Stella Makes Heard Voice of Youth This Time for Climate Change

All you want to know about Transformative Storytelling

Stella Paul, the award-winning environmental journalist, is one of our most inspiring speakers in coming ASEAN Power Shift (APS). She, now, as well member of the global policy think tank Friedrich Ebert Stiftung that works to make heard the voice of the youth, put her the best advisor for young campaigners joining APS on ‘how to use the simplest yet most powerful tool to change the world’. Let us make her share some tips here!

SP: Stella Paul CK: Candy Ko (Youth Organising Committee)

CK: Hi Stella, read from your profile, you have been a media campaigner in Greenpeace and now work as the communications director for Video Volunteers, one of the largest community media organizations, it is believed that your experience and network could have made you reaching the best sources for stories. Maybe you can tell us what is your general practice to explore topics?

SP: As a journalist, I am determined to tell the stories that are either under-reported, or have never been reported at all. So, I have a certain strategy of following the globally emerging environmental issues and also finding a locally relevant story on those issues. I subscribe to a large number of newsletters and press releases by various UN agencies as well as various governments. I also read at least a dozen newspapers from the Asia-Pacific region. There is always something there — an event or a scheme or a change in the policy — that can trigger one’s interest or, as we call in journalism “throw the hook”. Once I find that hook, I can construct a story idea and move forward.

CK: From your articles, we can see a consistence in your publicizing stories of marginalized communities. What makes you believe in solution-oriented journalism to bring change? Can you tell us some examples you are recently working on?

SP: A few years ago, when I was just beginning my career as an environmental journalist, I met with a few editors from Europe in London. I heard each one of them say how many journalists were obsessed with telling a “sob story”, rather than a story of a change, and how, as editors, they found it very boring.

This made me think hard. As a journalist, telling a story in an unbiased way was important. But I wanted to go beyond that and create an impact. I definitely didn’t want to be that journalist who only told a “sob story”! It was this thought that led me to adopt solution-oriented journalism that could stir positive action.

I have over a dozen examples where my solution-oriented stories have created an impact. In one of the most recent examples, an Indian woman was released from slavery by a group of people who read my story. In another, a village in central India installed a Reverse Osmosis water plant after one of them read a blog by me. And as I write this, a reader of mine (an IT engineer) in Delhi is building an app to report child and girl trafficking in the aftermath of a natural disaster.

CK: You are exploring gender to many issues, why are they intervened? What is the utopia you try to achieve?

SP: First of all, a gender-balanced world where people of all genders enjoy equal rights is not a utopia, but a reality which is absolutely achievable.
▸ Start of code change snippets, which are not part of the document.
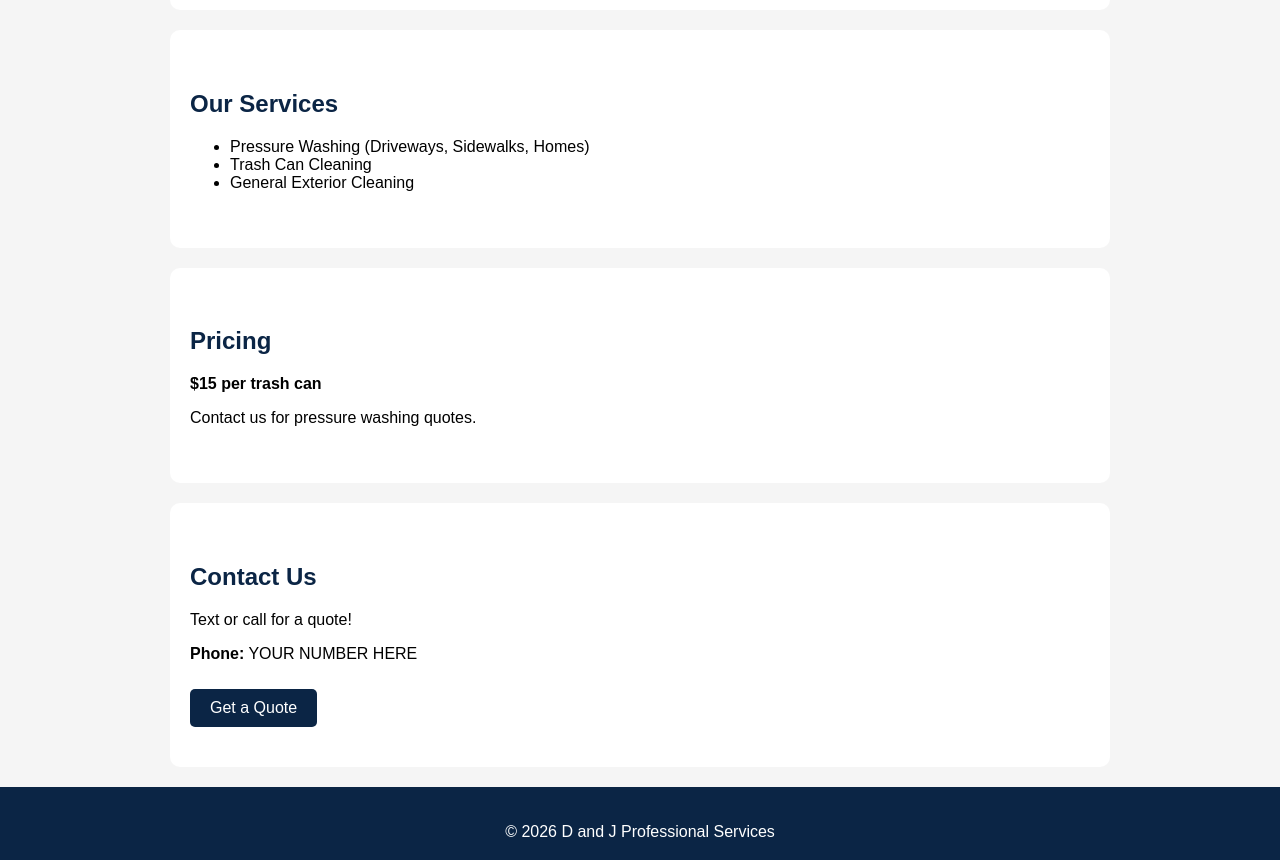
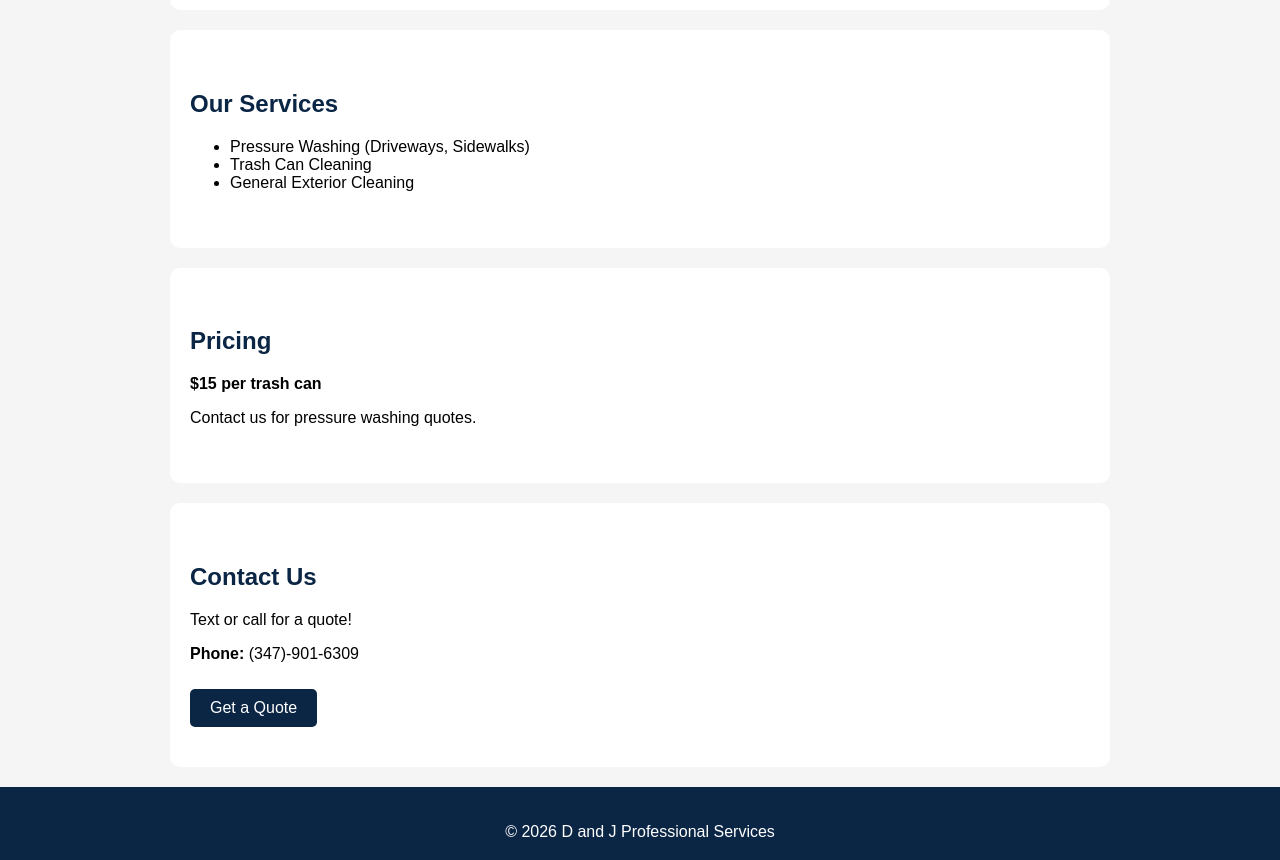
Before and after one commit to therealyoungd2-cyber/dandj-website, a plain HTML site: page index.html in a window 1280 px wide. Shown: the part 420-1280 px from the top of the page. Drawn offline with Linux system fonts and the light colour scheme.

Commit message:
Update index.html

```diff
--- a/index.html
+++ b/index.html
@@ -85,7 +85,7 @@ footer {
 <section id="services">
   <h2>Our Services</h2>
   <ul>
-    <li>Pressure Washing (Driveways, Sidewalks, Homes)</li>
+    <li>Pressure Washing (Driveways, Sidewalks)</li>
     <li>Trash Can Cleaning</li>
     <li>General Exterior Cleaning</li>
   </ul>
@@ -100,7 +100,7 @@ footer {
 <section id="contact">
   <h2>Contact Us</h2>
   <p>Text or call for a quote!</p>
-  <p><strong>Phone:</strong> YOUR NUMBER HERE</p>
+  <p><strong>Phone:</strong> (347)-901-6309</p>
   <a class="btn" href="#">Get a Quote</a>
 </section>
 
```
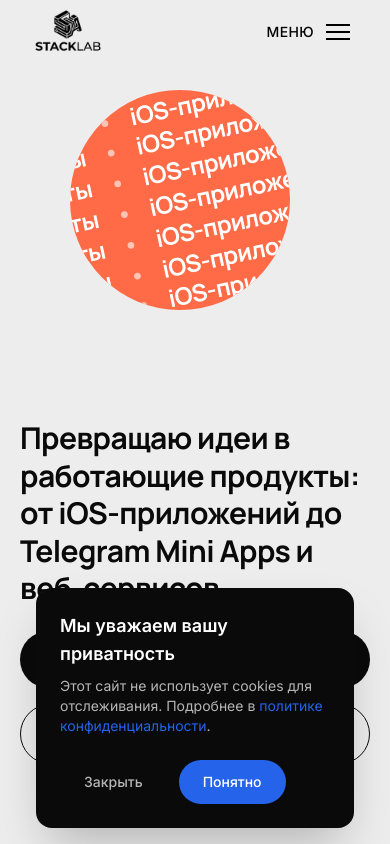
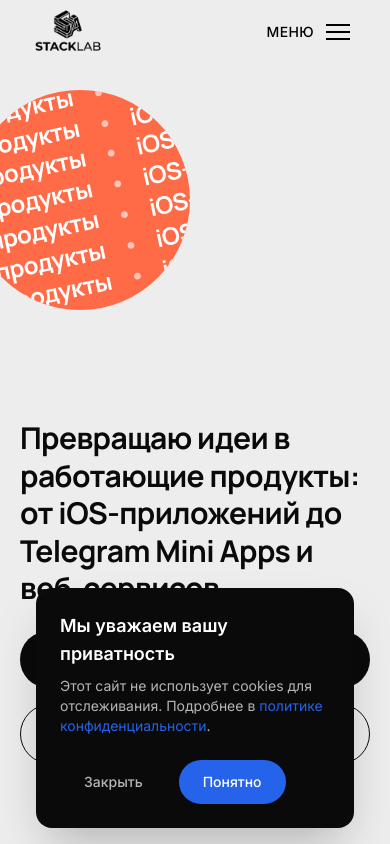
Before and after one commit to Camelot770/my_portfolio, a Next.js app: page / in a window 390 px wide. Shown: the top 844 px of the page. Built offline with nearby package versions, Linux system fonts and the light colour scheme.

Commit message:
Move hero circle more to the left on mobile
- Changed mobile x position from 180/200 to 80/100

```diff
--- a/src/components/sections/Hero.tsx
+++ b/src/components/sections/Hero.tsx
@@ -49,9 +49,9 @@ export function Hero() {
     return () => window.removeEventListener('resize', handleResize);
   }, []);
 
-  // Positions - different for mobile
-  const centerPosition = isMobile ? { x: 200, y: 250 } : { x: 680, y: 400 };
-  const defaultPosition = isMobile ? { x: 180, y: 200 } : { x: 120, y: 380 };
+  // Positions - different for mobile (moved more to the left)
+  const centerPosition = isMobile ? { x: 100, y: 250 } : { x: 680, y: 400 };
+  const defaultPosition = isMobile ? { x: 80, y: 200 } : { x: 120, y: 380 };
 
   const [mousePosition, setMousePosition] = useState(centerPosition);
   const [isHovering, setIsHovering] = useState(false);
@@ -60,12 +60,12 @@ export function Hero() {
 
   // Initial animation: center -> left
   useEffect(() => {
-    // Set initial position based on mobile state
-    const initialPos = isMobile ? { x: 200, y: 250 } : { x: 680, y: 400 };
+    // Set initial position based on mobile state (more to the left on mobile)
+    const initialPos = isMobile ? { x: 100, y: 250 } : { x: 680, y: 400 };
     setMousePosition(initialPos);
 
     const timer = setTimeout(() => {
-      const targetPos = isMobile ? { x: 180, y: 200 } : { x: 120, y: 380 };
+      const targetPos = isMobile ? { x: 80, y: 200 } : { x: 120, y: 380 };
       setMousePosition(targetPos);
       setHasAnimatedIn(true);
     }, 800); // Start moving after 800ms
```
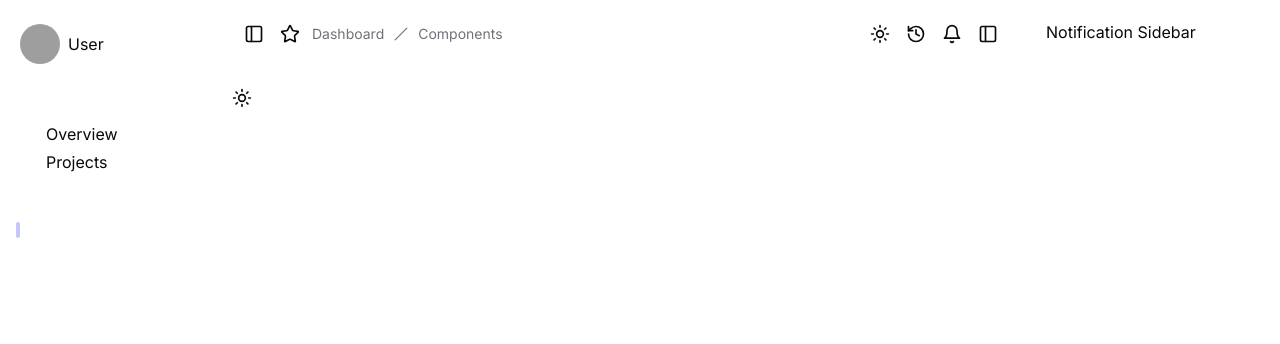
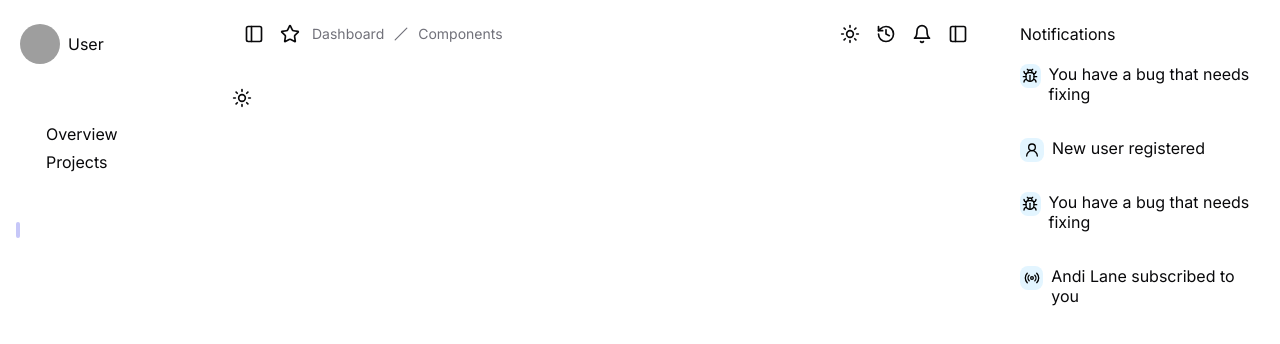
Before and after one commit to niveshnagar/juspay-assignment, a React (Vite) app: page / in a window 1280 px wide. Shown: the top 344 px of the page. Built offline with nearby package versions, Linux system fonts and the light colour scheme; grey boxes are pictures that could not be loaded.

Commit message:
chore: added Notification in Right bar

```diff
--- a/src/components/Navbar.tsx
+++ b/src/components/Navbar.tsx
@@ -1,4 +1,4 @@
-import { Star, Slash, History, Bell, Search } from "lucide-react";
+import { Star, Slash, History, Bell } from "lucide-react";
 import {
   Breadcrumb,
   BreadcrumbItem,
--- /dev/null
+++ b/src/components/Notification.tsx
@@ -0,0 +1,27 @@
+import React from "react";
+import { LucideIcon } from "lucide-react"; // Import the type for lucide-react icons
+
+interface NotificationProps {
+  icon: LucideIcon; // Icon component from lucide-react
+  title: string; // Title of the notification
+  time: string; // Time string for the notification
+}
+
+const Notification: React.FC<NotificationProps> = ({ icon: Icon, title, time }) => {
+  return (
+    <div className="flex flex-row p-1 gap-2">
+      {/* Icon container */}
+      <div className="h-6 w-6 flex items-center justify-center rounded-lg bg-customBlue text-black">
+        <Icon className="h-4 w-4" />
+      </div>
+      <div>
+        {/* Notification title */}
+        <div className="leading-5">{title}</div>
+        {/* Notification time */}
+        <div className="text-white-40 text-xs leading-[18px]">{time}</div>
+      </div>
+    </div>
+  );
+};
+
+export default Notification;
--- a/src/components/NotificationSidebar.tsx
+++ b/src/components/NotificationSidebar.tsx
@@ -1,14 +1,55 @@
 // NotificationSidebar.tsx
 import { useRecoilValue } from "recoil";
+import { Bug, UserRound, Radio  } from "lucide-react"; // Import icons
+
+import Notification from "./Notification"; // Import your Notification component
 import { notificationSidebarAtom } from "@/atoms/notificationSidebar.atom";
+
+const notifications = [
+  {
+    icon: Bug,
+    title: "You have a bug that needs fixing",
+    time: "Just now",
+  },
+  {
+    icon: UserRound,
+    title: "New user registered",
+    time: "59 mins ago",
+  },
+  {
+    icon: Bug,
+    title: "You have a bug that needs fixing",
+    time: "12 hours ago",
+  },
+  {
+    icon: Radio,
+    title: "Andi Lane subscribed to you",
+    time: "Today, 11:59 AM",
+  },
+];
 
 const NotificationSidebar = () => {
   const isOpen = useRecoilValue(notificationSidebarAtom);
 
   return isOpen ? (
-    <div className="px-4 py-5 flex flex-col gap-4 bg-white  bg-opacity-10 w-[250px] h-screen">
-      {/* Your notification sidebar content here */}
-      <p>Notification Sidebar</p>
+    <div className="p-4 flex flex-col gap-6 bg-white bg-opacity-10 w-[280px] h-screen">
+      {/* Notification */}
+      <div className="flex flex-col gap-2">
+        <div className="px-1 py-2 leading-5">Notifications</div>
+        {/* One demo notification */}
+        {notifications.map((notification, index) => (
+          <Notification
+            key={index}
+            icon={notification.icon}
+            title={notification.title}
+            time={notification.time}
+          />
+        ))}
+        <div></div>
+        <div></div>
+      </div>
+      {/* Activities */}
+      {/* Contacts */}
     </div>
   ) : null;
 };
--- a/tailwind.config.js
+++ b/tailwind.config.js
@@ -61,6 +61,7 @@ export default {
           ring: "hsl(var(--sidebar-ring))",
         },
         "white-40": "#FFFFFF66",
+        customBlue: "#E3F5FF",
       },
       fontFamily: {
         sans: ["Inter", "sans-serif"],
```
If we look at Finland which tops the list of the countries where women and men enjoy equal rights and freedom, we realize, “gender rights” isn’t a jargon or a very hard-to-understand theory.

As a journalist, I have always tried to get more women’s voices in each of my story, not just as a victim, but also as a provider of solutions and great leadership. I believe that this is very important because as journalists, it is our responsibility to tell a story with integrity and honesty. But when we leave out women and their voices and fail to report the inequality they face, we also fail to balance both integrity and honesty.

My belief and my decision rise from the fact that as an individual, I have faced gender bias and discrimination all through my life. Even as a child, I was nearly killed because I was a girl and not a boy.

CK: Heard about you are travelling to Sweden soon?

SP: In the coming weeks I will be traveling to, beside Singapore for ASEAN Power Shift, the US and Sweden. I am very excited about the Sweden trip where I will be covering the World Water Week. Water is one of the most important environmental issues right now and in this event we will hear of new solutions and policies to link water with development. I am particularly glad to be one of the 5 journalists worldwide to receive a full sponsorship for this trip.

CK: What are the issues you want more youth to write about and express their views on?

SP: I would like more youths to think of climate change-related issues that actually affect and impact them personally, such as water, disaster and energy. All of these are very relevant issues to the ASEAN region and I would love to see youths writing of not just the problems, but also the solutions and opportunities. For example, how development of renewable energy can create new career and job opportunities for the region’s youths is a very good subject to write about!

CK: Thank you for your time and look forward to your face-to-face sharing with our youth participants in APS!

More about Stella PAUL

Winner of Asian Environmental Journalism Awards 2014 (Environmental Blogger of the Year). Multimedia journalist, documentary producer on development and environment issues.

Previously new reporter for ETV, MSN, and media campaigner for Greenpeace. Currently communications director of Video Volunteers and active member of Friedrich Ebert Stiftung, a global policy think tank. Passionate about practicable solutions and positive change. Staunch believer in the mantra “social media can bring social good”.


One clap, two clap, three clap, forty?

By clapping more or less, you can signal to us which stories really stand out.